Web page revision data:

────────

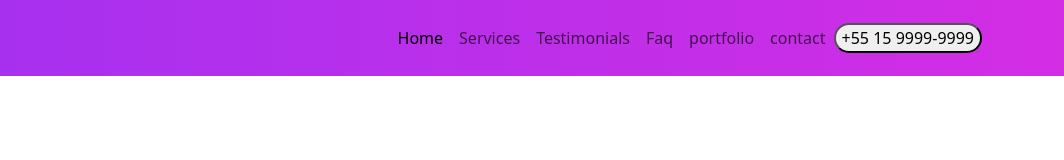
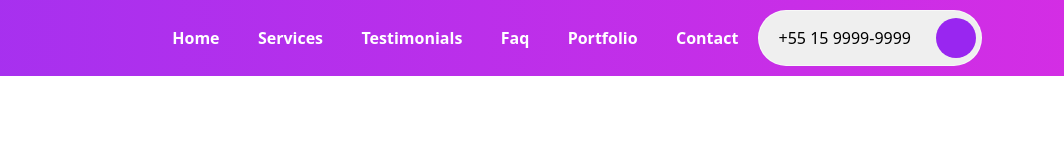
Before and after one commit to ediCarlosSilva/bootstrap, a website: page index.html in a window 1280 px wide. Shown: the full height of the page, 216-1280 px from the left. Drawn offline with Linux system fonts and the light colour scheme.

Commit message:
coded button at navbar

```diff
--- a/index.html
+++ b/index.html
@@ -38,7 +38,9 @@
             <a class="nav-link" href="#">contact</a>
           </li>
         </ul>
-        <button type="button" class="rounded-pill">+55 15 9999-9999</button>
+        <button type="button" class="rounded-pill btn-rounded">+55 15 9999-9999
+          <span></span>
+        </button>
       </div>
     </div>
   </nav>
--- a/scss/components/_buttons.scss
+++ b/scss/components/_buttons.scss
@@ -0,0 +1,20 @@
+@use "../custom" as *;
+
+.btn-rounded {
+  position: relative;
+  padding: 0.9375rem 4.375rem 0.9375rem 1.25rem;
+  font-weight: 500;
+  margin: 0;
+  border: 1px solid rgba($white, 0.6);
+
+  span {
+    position: absolute;
+    background-color: $primary;
+    width: 2.5rem;
+    height: 2.5rem;
+    top: 50%;
+    right: 5px;
+    transform: translateY(-50%);
+    border-radius: 50%;
+  }
+}
--- a/scss/components/_mixins.scss
+++ b/scss/components/_mixins.scss
@@ -0,0 +1,10 @@
+@use "../custom" as *;
+
+// GRADIENT MIXIN
+@mixin gradient {
+  background: linear-gradient(
+    to right,
+    rgba($primary, 0.95),
+    rgba($secondary, 0.95)
+  );
+}
--- a/scss/sections/_navbar.scss
+++ b/scss/sections/_navbar.scss
@@ -1,9 +1,16 @@
 @use "../custom" as *;
+@use "../components/mixins" as *;
 
 .menu {
-  background: linear-gradient(
-    to right,
-    rgba($primary, 0.95),
-    rgba($secondary, 0.95)
-  );
+  @include gradient;
+
+  li {
+    padding: 0 0.7rem;
+
+    a {
+      color: $white !important;
+      text-transform: capitalize;
+      font-weight: 600;
+    }
+  }
 }
```
Also changed, not shown: note.md (+3 -1 lines), assets/css/style.css, 2 other files.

────────

• [WHAT THE EXERCISE ASKS] Retype all records exactly as shown above, images excluded.

• [EXPECTED OUTPUT]
Before and after one commit to ediCarlosSilva/bootstrap, a website: page index.html in a window 1280 px wide. Shown: the full height of the page, 216-1280 px from the left. Drawn offline with Linux system fonts and the light colour scheme.

Commit message:
coded button at navbar

```diff
--- a/index.html
+++ b/index.html
@@ -38,7 +38,9 @@
             <a class="nav-link" href="#">contact</a>
           </li>
         </ul>
-        <button type="button" class="rounded-pill">+55 15 9999-9999</button>
+        <button type="button" class="rounded-pill btn-rounded">+55 15 9999-9999
+          <span></span>
+        </button>
       </div>
     </div>
   </nav>
--- a/scss/components/_buttons.scss
+++ b/scss/components/_buttons.scss
@@ -0,0 +1,20 @@
+@use "../custom" as *;
+
+.btn-rounded {
+  position: relative;
+  padding: 0.9375rem 4.375rem 0.9375rem 1.25rem;
+  font-weight: 500;
+  margin: 0;
+  border: 1px solid rgba($white, 0.6);
+
+  span {
+    position: absolute;
+    background-color: $primary;
+    width: 2.5rem;
+    height: 2.5rem;
+    top: 50%;
+    right: 5px;
+    transform: translateY(-50%);
+    border-radius: 50%;
+  }
+}
--- a/scss/components/_mixins.scss
+++ b/scss/components/_mixins.scss
@@ -0,0 +1,10 @@
+@use "../custom" as *;
+
+// GRADIENT MIXIN
+@mixin gradient {
+  background: linear-gradient(
+    to right,
+    rgba($primary, 0.95),
+    rgba($secondary, 0.95)
+  );
+}
--- a/scss/sections/_navbar.scss
+++ b/scss/sections/_navbar.scss
@@ -1,9 +1,16 @@
 @use "../custom" as *;
+@use "../components/mixins" as *;
 
 .menu {
-  background: linear-gradient(
-    to right,
-    rgba($primary, 0.95),
-    rgba($secondary, 0.95)
-  );
+  @include gradient;
+
+  li {
+    padding: 0 0.7rem;
+
+    a {
+      color: $white !important;
+      text-transform: capitalize;
+      font-weight: 600;
+    }
+  }
 }
```
Also changed, not shown: note.md (+3 -1 lines), assets/css/style.css, 2 other files.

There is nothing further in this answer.